==== Materials provided ====

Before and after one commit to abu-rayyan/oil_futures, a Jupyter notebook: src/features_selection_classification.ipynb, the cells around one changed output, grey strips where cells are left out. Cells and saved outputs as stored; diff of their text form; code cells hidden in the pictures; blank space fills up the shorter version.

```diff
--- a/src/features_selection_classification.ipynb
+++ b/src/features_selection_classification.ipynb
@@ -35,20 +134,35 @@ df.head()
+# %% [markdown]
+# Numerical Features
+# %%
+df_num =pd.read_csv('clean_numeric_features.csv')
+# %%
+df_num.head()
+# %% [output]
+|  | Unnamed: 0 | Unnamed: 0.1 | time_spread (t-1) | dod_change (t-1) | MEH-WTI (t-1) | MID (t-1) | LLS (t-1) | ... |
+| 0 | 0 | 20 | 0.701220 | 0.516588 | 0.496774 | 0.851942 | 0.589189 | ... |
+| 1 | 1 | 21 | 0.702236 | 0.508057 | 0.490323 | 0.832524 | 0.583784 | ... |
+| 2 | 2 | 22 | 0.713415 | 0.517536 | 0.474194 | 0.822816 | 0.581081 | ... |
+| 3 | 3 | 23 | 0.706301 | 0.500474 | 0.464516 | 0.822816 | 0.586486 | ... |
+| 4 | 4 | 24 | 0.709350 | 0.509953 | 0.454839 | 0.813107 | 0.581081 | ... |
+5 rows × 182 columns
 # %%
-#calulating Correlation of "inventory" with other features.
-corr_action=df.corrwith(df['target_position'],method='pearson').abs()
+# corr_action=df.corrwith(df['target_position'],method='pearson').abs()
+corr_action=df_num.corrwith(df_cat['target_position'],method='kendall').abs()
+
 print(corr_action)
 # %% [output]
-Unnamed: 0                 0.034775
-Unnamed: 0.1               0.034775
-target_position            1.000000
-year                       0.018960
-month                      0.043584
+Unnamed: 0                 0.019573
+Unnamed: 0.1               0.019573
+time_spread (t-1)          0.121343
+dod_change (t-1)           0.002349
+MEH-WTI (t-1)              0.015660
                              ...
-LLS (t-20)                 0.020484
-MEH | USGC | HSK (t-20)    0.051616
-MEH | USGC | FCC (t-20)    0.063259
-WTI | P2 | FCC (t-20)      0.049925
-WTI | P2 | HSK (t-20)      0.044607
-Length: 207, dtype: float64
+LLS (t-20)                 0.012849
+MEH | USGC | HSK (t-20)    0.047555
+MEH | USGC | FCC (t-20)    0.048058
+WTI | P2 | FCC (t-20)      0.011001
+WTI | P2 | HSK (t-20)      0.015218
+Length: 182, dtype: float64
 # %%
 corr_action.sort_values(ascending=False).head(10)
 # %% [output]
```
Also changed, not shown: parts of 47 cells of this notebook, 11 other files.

====

Task requirements:
Look through the listing and extract every line with "USGC" in it.

Reply:
-MEH | USGC | HSK (t-20)    0.051616
-MEH | USGC | FCC (t-20)    0.063259
+MEH | USGC | HSK (t-20)    0.047555
+MEH | USGC | FCC (t-20)    0.048058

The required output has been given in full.